The book was published in 1990… and you can really tell. Most of the headlines are set in one of my favourite typefaces: Frankfurter (and why not!), and there are some really nice line drawings by John King. No photography at all. It’s totally brilliant.
The book is separated by region, beginning with sausages and moving on to recipes that use those sausages, plus a few extras. There are A LOT of recipes in here but it’s also a great read, despite Denis’s complaint that all sausages in the UK were crap when she lived here. Boiled mutton and porridge sausages anyone?
I wanted to write a thorough review so there was only one thing for it: we would spend 24 hours slowly making sausages for 10 friends and try not to break up in the process. We chose to make three sausages from different areas of the US and hot smoked them all so we didn’t have to bother with the curing salts. This was our first time, after all.
Here’s our menu, all from the cookbook.
Louisiana Cajun style andouille: pork, garlic, pepper, cayenne, paprika, mace, thyme
New American cuisine beef/buffalo: lean beef (or buffalo!), shallot, djion, garlic, pepper, juniper, pistachio, mustard powder, red wine vinegar, thyme
Southwest chorizo: pork, chile powder, pepper, ground coriander, ground cumin, cumin seeds, cayenne, sweet Hungarian paprika, red wine vinegar, fresh coriander, green chilli
We bought some sausage skins from our local butcher (Heckstall and Smith, in Ladywell) and started with the beef sausages. The lean beef went though our cheap hand mincer really easily, and so did the harder back fat. Then you just knead it all together with the spices, onion and pistachios. We stuffed the sausages into the skins by hand using a funnel which worked pretty well to be honest but took a long time and really needed two people. These guys were left in the fridge over night to ‘mature’.
The next morning it was the cajun andouille, and the cubes of pork had been marinating in the fridge overnight. The recipe instructed us to separate the fat from the pork and mince it separately but there’s wasn’t a huge amount of fat on them so we just left it on (it would have been good to know the rough ratios of fat to pork we needed here). Turns out that was a mistake as even the smallest bit of stringy fat clogged up the mincer so we went back and trimmed it really well.
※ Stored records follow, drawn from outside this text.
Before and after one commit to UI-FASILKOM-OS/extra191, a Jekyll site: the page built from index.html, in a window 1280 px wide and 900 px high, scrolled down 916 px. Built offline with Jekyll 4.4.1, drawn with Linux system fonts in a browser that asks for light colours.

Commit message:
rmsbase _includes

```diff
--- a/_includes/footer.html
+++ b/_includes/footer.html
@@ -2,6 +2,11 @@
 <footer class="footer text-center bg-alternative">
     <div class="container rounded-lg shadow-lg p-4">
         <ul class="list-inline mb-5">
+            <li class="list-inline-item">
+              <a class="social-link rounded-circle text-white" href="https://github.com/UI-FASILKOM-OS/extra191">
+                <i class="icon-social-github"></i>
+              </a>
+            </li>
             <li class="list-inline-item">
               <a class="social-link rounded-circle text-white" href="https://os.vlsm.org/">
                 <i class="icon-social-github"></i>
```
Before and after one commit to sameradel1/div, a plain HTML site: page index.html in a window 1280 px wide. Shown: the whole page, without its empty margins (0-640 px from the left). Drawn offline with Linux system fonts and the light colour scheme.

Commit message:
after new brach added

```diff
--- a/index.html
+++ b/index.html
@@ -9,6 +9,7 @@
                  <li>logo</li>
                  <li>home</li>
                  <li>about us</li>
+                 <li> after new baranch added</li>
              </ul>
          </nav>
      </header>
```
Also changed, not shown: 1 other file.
It still didn’t go through very easily but we got there in the end.
For this sausage Doug managed to attach the funnel to the end of the mincer so we used it as a sort of hand cracked sausage stuffer. This worked so well – he is a genius. We then quickly made the mega andouille. If we weren’t making sausages for 10 people it would have been a pretty quick job.
Last but not least was the chorizo and we decided to have a go at using the food processor to mince the second batch of pork shoulder (this is an option given in the recipe). We have one of those mini processors, so it worked but didn’t get though the stringy bits; again it was slow but we got there in the end. The mixture was then formed into patties to be smoked later on in the evening.
The sides were pretty much as you’d expect and the recipes are easy to follow as long as you have a scale that measures with pounds/ounces and a set of American measuring cups. The cabbage was smothered in butter and soy sauce then topped with chopped walnuts and the hot potato salad was really nice and vinegary with no mayo in sight. Last but not least was the cornbread, which was super moist and cheesy with some pickled chillies in the mix too. My favourite kind.
We hot smoked everything over cherry for about an hour and a half until the sausages reached 110C. The beef sausages got really dark and the andouille had those amazing pockets of hot red fat, ready to stain everything it splatters. The little patties of chorizo were very happy too (they didn’t dry out too much) and they’d also be good just grilled.
Overall it was a great meal and it’s a brilliant book, keeping everything simple enough for a beginner to follow; sausages aren’t that hard to make once you have some basic kit. The sheer number of recipes in this book would make it a worthwhile purchase for a seasoned sausage maker too. Next time I’d add a bit more fat into the beef, but the andouille and chorizo were perfect. I probably wouldn’t make three different types of sausages for one meal next time but the mincer is definitely going to be coming out of the cupboard again soon.
Next review: Austin cookbook
Southwest chorizo cornbread
Hot potato salad
Smothered cabbage salad
Review by Holly Catford